REVIEW BY JOHN BERGER / email@example.com
Pimpbot’s self-titled third album marks the group’s 10th anniversary, and with it the introduction of a new lineup and a new sound.
Pimpbot is now officially a quintet — Fernando “The Love Machine” Pacheco (vocals, trombone, percussion), Tim Coleman (guitars, backing vocals), Rylan Yee (bass), Eric Lagrimas (drums) and Nic Ramos (trumpet, vocals). However, with Ray Farias playing tenor sax on 11 of the 12 songs, the group is heard here as a de facto sextet with a solid three-man horn section.
The transition from being a 20-something to a 30-something is a recurring theme. The guys set the mood with “Meet You At The Bar,” a tough-love song about getting older and dealing with frustration, unfulfilled dreams and reality. “Give up hope, dreams are for suckers,” is the message; meeting friends at a bar is their recommendation for a short-term antidote.
Alcohol is also the key that frees a hardworking everyman from his “cage” — a rare but welcome event described in “Tiger.” The good old days of youth when carefree males could hang out in bars “til 4 a.m. getting sloppy” are mourned in “Used To Have Fun.”

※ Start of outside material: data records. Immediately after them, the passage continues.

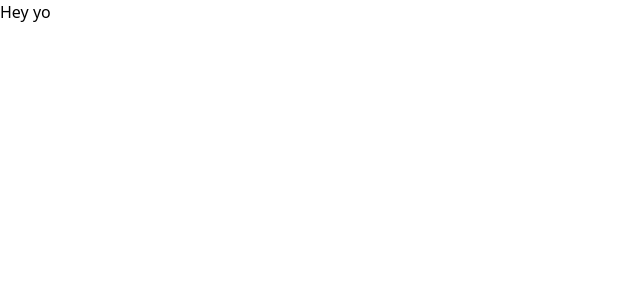
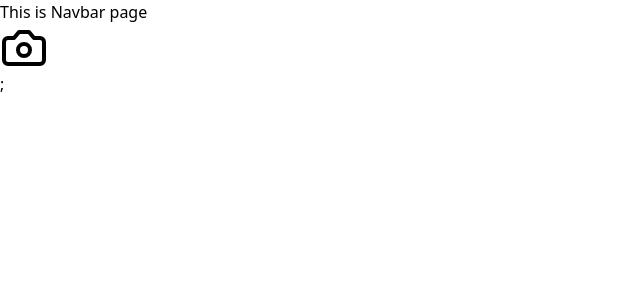
Before and after one commit to Vikash-thak12/LandingPage, a React (Vite) app: page / in a window 1280 px wide. Shown: the top 300 px of the page, without its empty margins (0-640 px from the left). Built offline with nearby package versions, Linux system fonts and the light colour scheme.

Commit message:
Basic setup

```diff
--- a/package.json
+++ b/package.json
@@ -10,6 +10,7 @@
     "preview": "vite preview"
   },
   "dependencies": {
+    "lucide-react": "^0.452.0",
     "react": "^18.3.1",
     "react-dom": "^18.3.1"
   },
--- a/src/App.jsx
+++ b/src/App.jsx
@@ -1,8 +1,10 @@
+import NavbarPage from "./components/Navbar"
+
 function App() {
 
   return (
     <>
-     <h1>Hey yo</h1>
+     <NavbarPage />
     </>
   )
 }
--- /dev/null
+++ b/src/components/Navbar.jsx
@@ -0,0 +1,11 @@
+import { Camera } from 'lucide-react';
+const NavbarPage = () => {
+  return (
+    <div>
+      <h1>This is Navbar page</h1>
+      <Camera color="black" size={48} />;
+    </div>
+  );
+};
+
+export default NavbarPage;
```
Also changed, not shown: 1 other file (tests, documents, lock files or other folders).
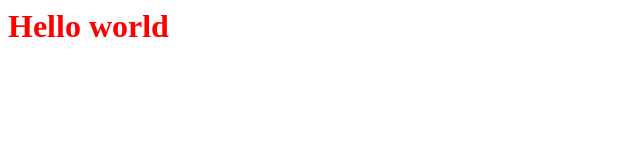
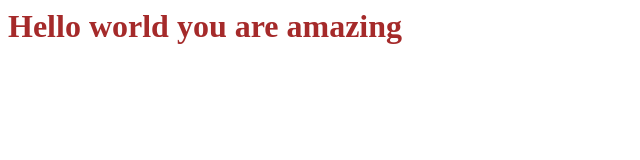
Before and after one commit to yokola666/tuc_webbkurs, a plain HTML site: page index.html in a window 1280 px wide. Shown: the whole page, without its empty margins (0-640 px from the left). Drawn offline with Linux system fonts and the light colour scheme.

Commit message:
testing commits

```diff
--- a/index.html
+++ b/index.html
@@ -7,7 +7,7 @@
     <title>Schampoo</title>
 </head>
 <body>
-    <h1 id="test">Hello world</h1>
+    <h1 id="test">Hello world you are amazing</h1>
 
     <script src="script.js"></script>
 </body>
--- a/style.css
+++ b/style.css
@@ -1,3 +1,3 @@
 h1{
-    color: red;
+    color: brown;
 }
```
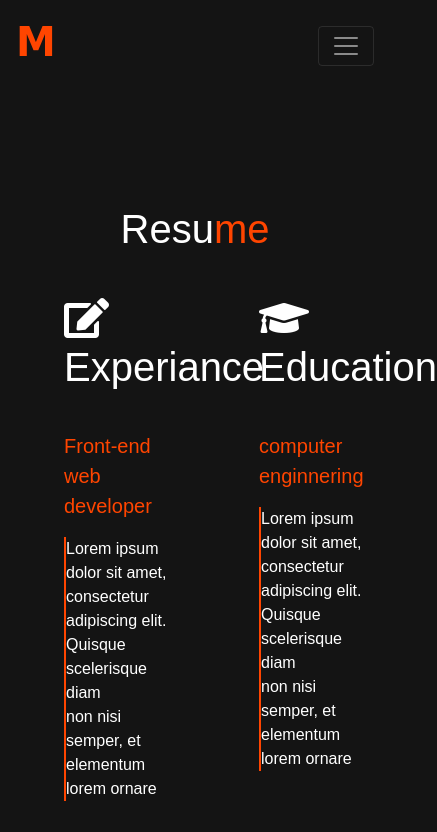
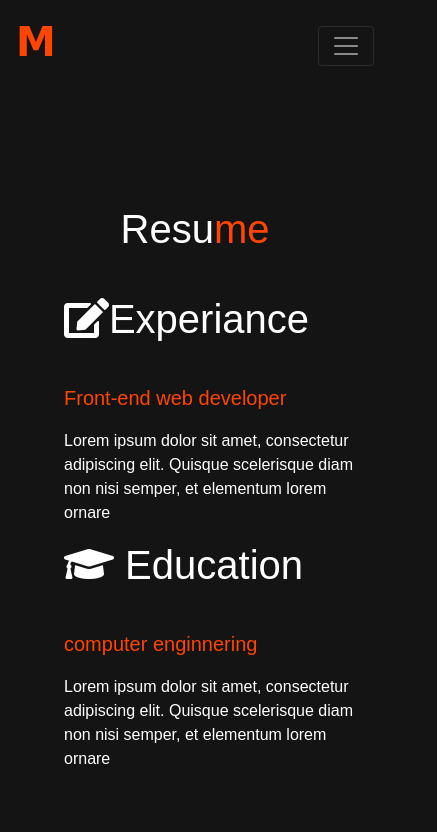
Before and after one commit to MelakuD/portfolio-website, a plain HTML site: page pages/resume.html in a window 390 px wide. Shown: the whole page, 437 px wide, since content can reach past the window. Drawn offline with nearby package versions, Linux system fonts and the light colour scheme.

Commit message:
saving to github

```diff
--- a/pages/resume.html
+++ b/pages/resume.html
@@ -35,19 +35,19 @@
             </div>
         </div>
         <div class="row">
-            <div class="col-6 first">
+            <div class="col-sm-12 col-md-6 first">
                 <h1><i class="fa fa-edit" aria-hidden="true"></i>Experiance</h1>
                 <p class="lead">Front-end web developer</p>
-                <p class="bord">Lorem ipsum dolor sit amet, consectetur <br/>adipiscing elit.
+                <p>Lorem ipsum dolor sit amet, consectetur <br/>adipiscing elit.
                     Quisque scelerisque diam <br/>non nisi semper, et elementum lorem ornare
                 </p>
             </div>
-            <div class="col-6 second">
+            <div class="col-sm-12 col-md-6 second">
                 <h1><i class="fa fa-graduation-cap" aria-hidden="true"></i> Education</h1>
                 <p class="lead">
                     computer enginnering
                 </p>
-                <p class="bord">Lorem ipsum dolor sit amet, consectetur <br/>adipiscing elit.
+                <p>Lorem ipsum dolor sit amet, consectetur <br/>adipiscing elit.
                     Quisque scelerisque diam <br/>non nisi semper, et elementum lorem ornare
                 </p>
             </div>
--- a/styles/resume.css
+++ b/styles/resume.css
@@ -67,6 +67,3 @@ html, body{
 .second h1{
     padding-bottom: 2rem;
 }
-.bord{
-    border-left: orangered 2px solid;
-}
--- a/styles/style.css
+++ b/styles/style.css
@@ -45,7 +45,7 @@ html, body{
     color: black;
 }
 .back{
-    height: 90vh;
+    padding-top: 4rem;
     background-color: rgba(34, 34, 34, 0.26);
 }
 .row{
@@ -155,8 +155,8 @@ html, body{
     }
 }
 @media(max-width:278px){
-    .row .col-12 h1{
-        margin-left: 1%;
+    .back .row .col-12 h1{
+        margin-left: 0;
         font-size: 0.8rem;
     }
 }
```
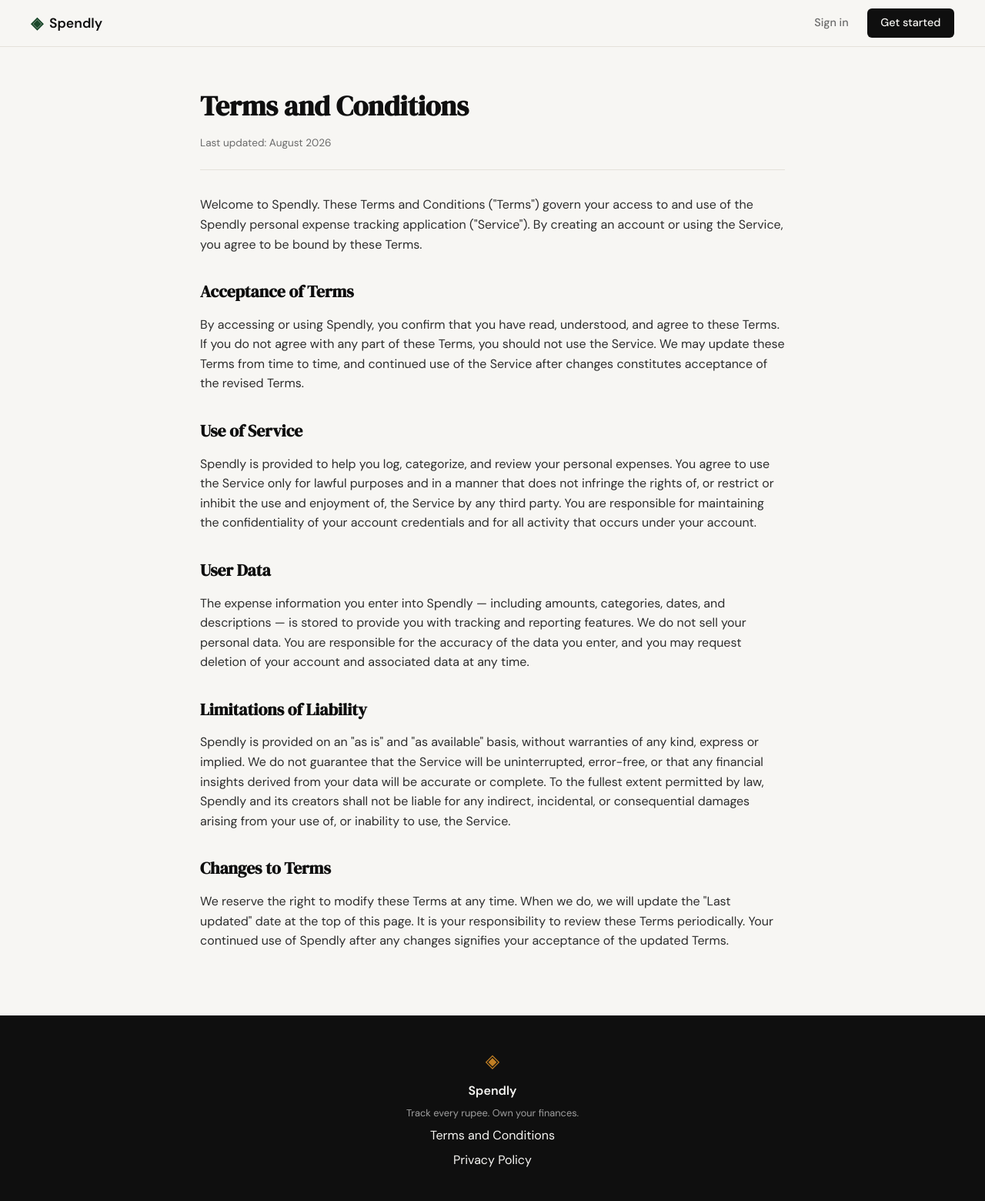
After one commit to VISHWAS-dto/spendly, a Flask app: page /terms in a window 1280 px wide. The commit adds this page. Shown: the whole page at 77% size. Run offline with Flask 3, Linux system fonts and the light colour scheme.

Commit message:
landing: add terms and conditions page

```diff
--- a/app.py
+++ b/app.py
@@ -20,6 +20,11 @@ def register():
 @app.route("/login")
 def login():
     return render_template("login.html")
+
+
+@app.route("/terms")
+def terms():
+    return render_template("terms.html")
 
 
 # ------------------------------------------------------------------ #
--- a/static/css/style.css
+++ b/static/css/style.css
@@ -478,6 +478,49 @@ a { color: inherit; text-decoration: none; }
 .auth-switch a:hover { text-decoration: underline; }
 
 /* ------------------------------------------------------------------ */
+/* Legal pages                                                         */
+/* ------------------------------------------------------------------ */
+
+.legal-section {
+    padding: 3rem 2rem 4rem;
+}
+
+.legal-inner {
+    max-width: 760px;
+    margin: 0 auto;
+}
+
+.legal-header {
+    margin-bottom: 2rem;
+    border-bottom: 1px solid var(--border);
+    padding-bottom: 1.5rem;
+}
+
+.legal-title {
+    font-family: var(--font-display);
+    font-size: 2.25rem;
+    color: var(--ink);
+    margin-bottom: 0.5rem;
+}
+
+.legal-updated {
+    font-size: 0.85rem;
+    color: var(--ink-muted);
+}
+
+.legal-body p {
+    color: var(--ink-soft);
+    margin-bottom: 1.25rem;
+}
+
+.legal-body h2 {
+    font-family: var(--font-display);
+    font-size: 1.35rem;
+    color: var(--ink);
+    margin: 2rem 0 0.75rem;
+}
+
+/* ------------------------------------------------------------------ */
 /* Footer                                                              */
 /* ------------------------------------------------------------------ */
 
@@ -527,4 +570,5 @@ a { color: inherit; text-decoration: none; }
 @media (max-width: 600px) {
     .nav-links a:not(.nav-cta) { display: none; }
     .hero { padding: 3rem 1rem 2rem; }
+    .legal-section { padding: 2rem 1rem 3rem; }
 }
--- a/templates/base.html
+++ b/templates/base.html
@@ -34,7 +34,7 @@
             <span class="brand-icon">◈</span>
             <span class="footer-name">Spendly</span>
             <p class="footer-copy">Track every rupee. Own your finances.</p>
-            <a href="#">Terms and Conditions</a>
+            <a href="{{ url_for('terms') }}">Terms and Conditions</a>
             <a href="#">Privacy Policy</a>
         </div>
     </footer>
--- /dev/null
+++ b/templates/terms.html
@@ -0,0 +1,69 @@
+{% extends "base.html" %}
+
+{% block title %}Terms and Conditions — Spendly{% endblock %}
+
+{% block content %}
+
+<section class="legal-section">
+    <div class="legal-inner">
+        <div class="legal-header">
+            <h1 class="legal-title">Terms and Conditions</h1>
+            <p class="legal-updated">Last updated: August 2026</p>
+        </div>
+
+        <div class="legal-body">
+            <p>
+                Welcome to Spendly. These Terms and Conditions ("Terms") govern your access
+                to and use of the Spendly personal expense tracking application ("Service").
+                By creating an account or using the Service, you agree to be bound by these Terms.
+            </p>
+
+            <h2>Acceptance of Terms</h2>
+            <p>
+                By accessing or using Spendly, you confirm that you have read, understood, and
+                agree to these Terms. If you do not agree with any part of these Terms, you
+                should not use the Service. We may update these Terms from time to time, and
+                continued use of the Service after changes constitutes acceptance of the revised Terms.
+            </p>
+
+            <h2>Use of Service</h2>
+            <p>
+                Spendly is provided to help you log, categorize, and review your personal
+                expenses. You agree to use the Service only for lawful purposes and in a manner
+                that does not infringe the rights of, or restrict or inhibit the use and
+                enjoyment of, the Service by any third party. You are responsible for
+                maintaining the confidentiality of your account credentials and for all
+                activity that occurs under your account.
+            </p>
+
+            <h2>User Data</h2>
+            <p>
+                The expense information you enter into Spendly — including amounts,
+                categories, dates, and descriptions — is stored to provide you with tracking
+                and reporting features. We do not sell your personal data. You are responsible
+                for the accuracy of the data you enter, and you may request deletion of your
+                account and associated data at any time.
+            </p>
+
+            <h2>Limitations of Liability</h2>
+            <p>
+                Spendly is provided on an "as is" and "as available" basis, without warranties
+                of any kind, express or implied. We do not guarantee that the Service will be
+                uninterrupted, error-free, or that any financial insights derived from your data
+                will be accurate or complete. To the fullest extent permitted by law, Spendly and
+                its creators shall not be liable for any indirect, incidental, or consequential
+                damages arising from your use of, or inability to use, the Service.
+            </p>
+
+            <h2>Changes to Terms</h2>
+            <p>
+                We reserve the right to modify these Terms at any time. When we do, we will
+                update the "Last updated" date at the top of this page. It is your
+                responsibility to review these Terms periodically. Your continued use of
+                Spendly after any changes signifies your acceptance of the updated Terms.
+            </p>
+        </div>
+    </div>
+</section>
+
+{% endblock %}
```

Other songs are more enigmatic. Does “Zombie Fasi” blame the late mayor for the problems Oahu now faces? Or does it mourn his absence and wish he could be brought back for another term?
Tight instrumental arrangements are the foundation throughout. The horn section rules on many of the arrangements; Pacheco can play as wild and raucous as ever. Guitarist Coleman opens “Please Be A Ninja” with a powerful buzzsaw riff that leads into Lagrimas’ driving drum beats. Bassist Lee gets a short but well-deserved solo on “Man You Missed Out.”
Pimpbot goes “unplugged” with the final song, “Beer and Homies.” It’s arranged and produced to sound like a bunch of semidrunk guys sitting around drinking and singing, and shows that the group still has a sense of humor. Watch it become a popular audience participation number at their shows.